■ **Assignment**:
Count the lines of data below that include "DegreeToggle". Provide only the number.

■ **Data to use**:
* * *
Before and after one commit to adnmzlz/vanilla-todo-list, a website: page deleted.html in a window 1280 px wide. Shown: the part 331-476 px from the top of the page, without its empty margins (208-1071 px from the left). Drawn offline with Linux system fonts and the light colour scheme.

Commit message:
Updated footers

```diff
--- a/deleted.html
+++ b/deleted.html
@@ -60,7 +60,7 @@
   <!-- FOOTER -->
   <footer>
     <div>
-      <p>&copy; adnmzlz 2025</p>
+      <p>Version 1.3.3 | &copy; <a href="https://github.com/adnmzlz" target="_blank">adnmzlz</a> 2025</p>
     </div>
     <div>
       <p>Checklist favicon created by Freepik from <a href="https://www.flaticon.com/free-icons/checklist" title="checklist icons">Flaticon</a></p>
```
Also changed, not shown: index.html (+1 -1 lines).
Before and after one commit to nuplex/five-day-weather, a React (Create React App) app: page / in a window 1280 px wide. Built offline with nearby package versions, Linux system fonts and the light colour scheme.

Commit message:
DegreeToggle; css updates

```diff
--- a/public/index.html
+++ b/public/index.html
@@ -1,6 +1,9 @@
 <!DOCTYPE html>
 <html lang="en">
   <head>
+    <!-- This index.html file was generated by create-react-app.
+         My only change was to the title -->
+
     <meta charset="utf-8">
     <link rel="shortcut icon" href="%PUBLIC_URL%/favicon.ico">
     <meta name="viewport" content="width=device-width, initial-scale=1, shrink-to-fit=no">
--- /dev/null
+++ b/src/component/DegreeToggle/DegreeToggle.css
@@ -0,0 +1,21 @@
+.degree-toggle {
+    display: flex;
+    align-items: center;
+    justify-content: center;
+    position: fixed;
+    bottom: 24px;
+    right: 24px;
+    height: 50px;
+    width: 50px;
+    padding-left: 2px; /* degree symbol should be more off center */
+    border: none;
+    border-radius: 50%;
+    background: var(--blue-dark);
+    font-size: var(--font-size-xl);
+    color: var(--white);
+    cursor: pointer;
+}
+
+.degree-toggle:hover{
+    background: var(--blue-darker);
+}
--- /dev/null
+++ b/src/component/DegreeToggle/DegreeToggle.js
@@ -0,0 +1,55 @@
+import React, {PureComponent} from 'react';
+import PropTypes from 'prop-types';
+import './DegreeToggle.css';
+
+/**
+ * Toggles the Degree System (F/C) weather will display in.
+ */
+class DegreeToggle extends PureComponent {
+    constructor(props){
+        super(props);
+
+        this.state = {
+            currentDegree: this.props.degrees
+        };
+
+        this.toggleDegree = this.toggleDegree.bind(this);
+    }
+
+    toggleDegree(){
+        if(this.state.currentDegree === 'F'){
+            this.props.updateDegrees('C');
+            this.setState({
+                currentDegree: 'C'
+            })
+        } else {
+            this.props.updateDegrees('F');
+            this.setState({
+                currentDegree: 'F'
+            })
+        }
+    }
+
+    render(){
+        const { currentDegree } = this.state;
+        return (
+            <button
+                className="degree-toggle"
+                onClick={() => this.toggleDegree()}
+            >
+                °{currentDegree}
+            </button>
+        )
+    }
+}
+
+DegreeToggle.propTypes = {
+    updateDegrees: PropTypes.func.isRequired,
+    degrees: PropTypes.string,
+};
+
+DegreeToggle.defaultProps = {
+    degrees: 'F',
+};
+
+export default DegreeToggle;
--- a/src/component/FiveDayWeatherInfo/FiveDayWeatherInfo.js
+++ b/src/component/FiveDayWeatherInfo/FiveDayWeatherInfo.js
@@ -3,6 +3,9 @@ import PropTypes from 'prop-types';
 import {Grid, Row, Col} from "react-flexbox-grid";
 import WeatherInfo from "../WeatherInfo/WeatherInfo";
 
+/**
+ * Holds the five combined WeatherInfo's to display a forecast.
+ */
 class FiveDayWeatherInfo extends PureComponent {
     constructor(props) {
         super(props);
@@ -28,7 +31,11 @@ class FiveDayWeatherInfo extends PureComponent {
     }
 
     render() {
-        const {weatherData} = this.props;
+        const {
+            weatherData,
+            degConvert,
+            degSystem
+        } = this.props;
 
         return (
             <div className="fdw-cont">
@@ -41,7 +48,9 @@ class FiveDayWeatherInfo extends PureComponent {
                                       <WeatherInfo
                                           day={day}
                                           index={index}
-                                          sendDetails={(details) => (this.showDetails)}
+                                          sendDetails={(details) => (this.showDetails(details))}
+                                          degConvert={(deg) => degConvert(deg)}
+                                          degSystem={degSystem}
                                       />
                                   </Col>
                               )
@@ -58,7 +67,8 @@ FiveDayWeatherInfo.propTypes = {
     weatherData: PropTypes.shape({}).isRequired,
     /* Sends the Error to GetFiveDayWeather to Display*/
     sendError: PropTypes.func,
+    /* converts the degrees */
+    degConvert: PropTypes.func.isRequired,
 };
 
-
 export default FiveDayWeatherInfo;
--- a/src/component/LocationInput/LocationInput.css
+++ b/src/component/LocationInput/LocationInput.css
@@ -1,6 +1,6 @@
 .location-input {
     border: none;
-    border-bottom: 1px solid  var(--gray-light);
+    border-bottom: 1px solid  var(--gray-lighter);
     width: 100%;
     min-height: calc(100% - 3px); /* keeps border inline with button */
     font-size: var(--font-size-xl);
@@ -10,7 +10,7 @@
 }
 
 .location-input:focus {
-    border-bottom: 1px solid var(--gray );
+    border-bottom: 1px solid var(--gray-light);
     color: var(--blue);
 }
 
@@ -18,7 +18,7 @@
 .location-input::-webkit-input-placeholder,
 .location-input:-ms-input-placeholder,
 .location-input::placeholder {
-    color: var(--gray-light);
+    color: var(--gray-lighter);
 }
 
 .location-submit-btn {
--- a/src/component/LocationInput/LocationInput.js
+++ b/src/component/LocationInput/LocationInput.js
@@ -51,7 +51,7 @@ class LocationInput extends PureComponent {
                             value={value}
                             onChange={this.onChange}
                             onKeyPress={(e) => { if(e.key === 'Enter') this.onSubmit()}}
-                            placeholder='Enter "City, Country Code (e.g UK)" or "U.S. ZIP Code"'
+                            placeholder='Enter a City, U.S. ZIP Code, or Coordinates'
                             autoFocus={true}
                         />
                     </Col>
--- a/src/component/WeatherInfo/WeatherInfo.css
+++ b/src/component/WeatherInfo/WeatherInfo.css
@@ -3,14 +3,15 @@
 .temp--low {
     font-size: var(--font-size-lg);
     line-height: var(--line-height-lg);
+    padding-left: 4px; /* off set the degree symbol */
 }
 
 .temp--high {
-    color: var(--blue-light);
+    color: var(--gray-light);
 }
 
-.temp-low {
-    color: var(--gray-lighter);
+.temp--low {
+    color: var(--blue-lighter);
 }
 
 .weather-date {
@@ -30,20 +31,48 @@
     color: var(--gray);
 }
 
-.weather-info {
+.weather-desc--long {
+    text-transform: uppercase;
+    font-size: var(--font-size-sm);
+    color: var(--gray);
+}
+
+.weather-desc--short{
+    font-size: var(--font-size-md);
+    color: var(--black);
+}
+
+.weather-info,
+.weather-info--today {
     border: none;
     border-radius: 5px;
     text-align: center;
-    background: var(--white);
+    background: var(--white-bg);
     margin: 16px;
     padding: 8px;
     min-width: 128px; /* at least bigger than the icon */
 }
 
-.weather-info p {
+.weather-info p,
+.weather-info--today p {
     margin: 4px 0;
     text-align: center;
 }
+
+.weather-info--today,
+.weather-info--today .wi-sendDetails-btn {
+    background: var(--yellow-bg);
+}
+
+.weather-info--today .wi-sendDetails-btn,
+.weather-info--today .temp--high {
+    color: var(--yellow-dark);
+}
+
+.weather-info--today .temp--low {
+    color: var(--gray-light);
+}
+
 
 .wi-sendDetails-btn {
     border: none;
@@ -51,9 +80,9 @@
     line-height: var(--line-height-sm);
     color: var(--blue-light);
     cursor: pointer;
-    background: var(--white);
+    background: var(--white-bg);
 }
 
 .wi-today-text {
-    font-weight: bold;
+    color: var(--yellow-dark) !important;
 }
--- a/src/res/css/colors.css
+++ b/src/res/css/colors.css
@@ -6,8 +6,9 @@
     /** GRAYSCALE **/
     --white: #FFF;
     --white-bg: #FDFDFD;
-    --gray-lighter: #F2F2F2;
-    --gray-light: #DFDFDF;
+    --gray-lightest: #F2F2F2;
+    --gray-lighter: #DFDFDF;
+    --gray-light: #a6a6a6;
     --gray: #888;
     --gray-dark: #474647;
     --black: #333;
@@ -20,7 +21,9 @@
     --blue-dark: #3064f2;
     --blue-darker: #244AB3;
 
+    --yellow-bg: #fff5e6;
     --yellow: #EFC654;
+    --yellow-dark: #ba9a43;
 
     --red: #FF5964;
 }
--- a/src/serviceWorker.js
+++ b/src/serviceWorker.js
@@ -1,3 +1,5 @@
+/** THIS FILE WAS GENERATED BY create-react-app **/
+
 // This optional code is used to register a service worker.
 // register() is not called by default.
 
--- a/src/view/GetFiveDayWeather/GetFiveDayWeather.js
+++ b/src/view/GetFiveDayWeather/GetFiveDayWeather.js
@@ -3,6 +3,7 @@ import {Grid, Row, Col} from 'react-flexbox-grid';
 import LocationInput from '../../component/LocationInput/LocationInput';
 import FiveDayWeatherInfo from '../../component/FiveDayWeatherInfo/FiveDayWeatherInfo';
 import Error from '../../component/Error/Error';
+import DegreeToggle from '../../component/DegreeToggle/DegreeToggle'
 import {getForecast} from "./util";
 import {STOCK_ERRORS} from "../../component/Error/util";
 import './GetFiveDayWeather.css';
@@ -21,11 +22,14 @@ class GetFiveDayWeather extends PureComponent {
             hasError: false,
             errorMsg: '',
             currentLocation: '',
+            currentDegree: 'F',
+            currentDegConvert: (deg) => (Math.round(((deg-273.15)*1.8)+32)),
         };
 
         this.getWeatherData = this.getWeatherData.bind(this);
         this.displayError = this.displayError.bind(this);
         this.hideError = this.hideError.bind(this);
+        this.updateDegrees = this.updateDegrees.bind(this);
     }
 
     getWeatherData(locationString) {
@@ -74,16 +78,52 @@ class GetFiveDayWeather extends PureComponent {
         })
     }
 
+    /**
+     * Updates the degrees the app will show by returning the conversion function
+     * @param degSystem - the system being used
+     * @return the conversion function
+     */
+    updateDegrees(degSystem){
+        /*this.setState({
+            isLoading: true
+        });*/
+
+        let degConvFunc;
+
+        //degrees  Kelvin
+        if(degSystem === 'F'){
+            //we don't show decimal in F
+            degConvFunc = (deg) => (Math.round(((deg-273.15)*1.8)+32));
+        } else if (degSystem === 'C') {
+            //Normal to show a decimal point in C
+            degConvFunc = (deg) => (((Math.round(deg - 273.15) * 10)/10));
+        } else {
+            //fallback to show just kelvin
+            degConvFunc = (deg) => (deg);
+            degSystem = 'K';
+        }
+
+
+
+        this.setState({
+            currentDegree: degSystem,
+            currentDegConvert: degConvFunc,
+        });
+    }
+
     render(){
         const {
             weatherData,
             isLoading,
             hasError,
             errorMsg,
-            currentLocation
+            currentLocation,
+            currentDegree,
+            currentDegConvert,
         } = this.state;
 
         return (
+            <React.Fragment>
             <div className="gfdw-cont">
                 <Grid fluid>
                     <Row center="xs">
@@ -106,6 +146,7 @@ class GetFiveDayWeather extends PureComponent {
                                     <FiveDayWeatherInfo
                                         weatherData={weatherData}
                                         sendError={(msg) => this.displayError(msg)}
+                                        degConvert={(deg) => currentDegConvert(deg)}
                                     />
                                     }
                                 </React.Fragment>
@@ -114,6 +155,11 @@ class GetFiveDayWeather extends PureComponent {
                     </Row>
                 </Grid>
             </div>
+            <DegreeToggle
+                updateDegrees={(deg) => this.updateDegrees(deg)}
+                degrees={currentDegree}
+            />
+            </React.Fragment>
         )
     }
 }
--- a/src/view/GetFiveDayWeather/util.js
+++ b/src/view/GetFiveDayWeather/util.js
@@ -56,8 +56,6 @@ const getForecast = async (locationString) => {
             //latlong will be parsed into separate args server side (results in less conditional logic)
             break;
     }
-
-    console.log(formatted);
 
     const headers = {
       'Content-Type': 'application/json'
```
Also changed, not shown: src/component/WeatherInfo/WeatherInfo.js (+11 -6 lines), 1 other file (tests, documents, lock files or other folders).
* * *
■ **Expected output**:
10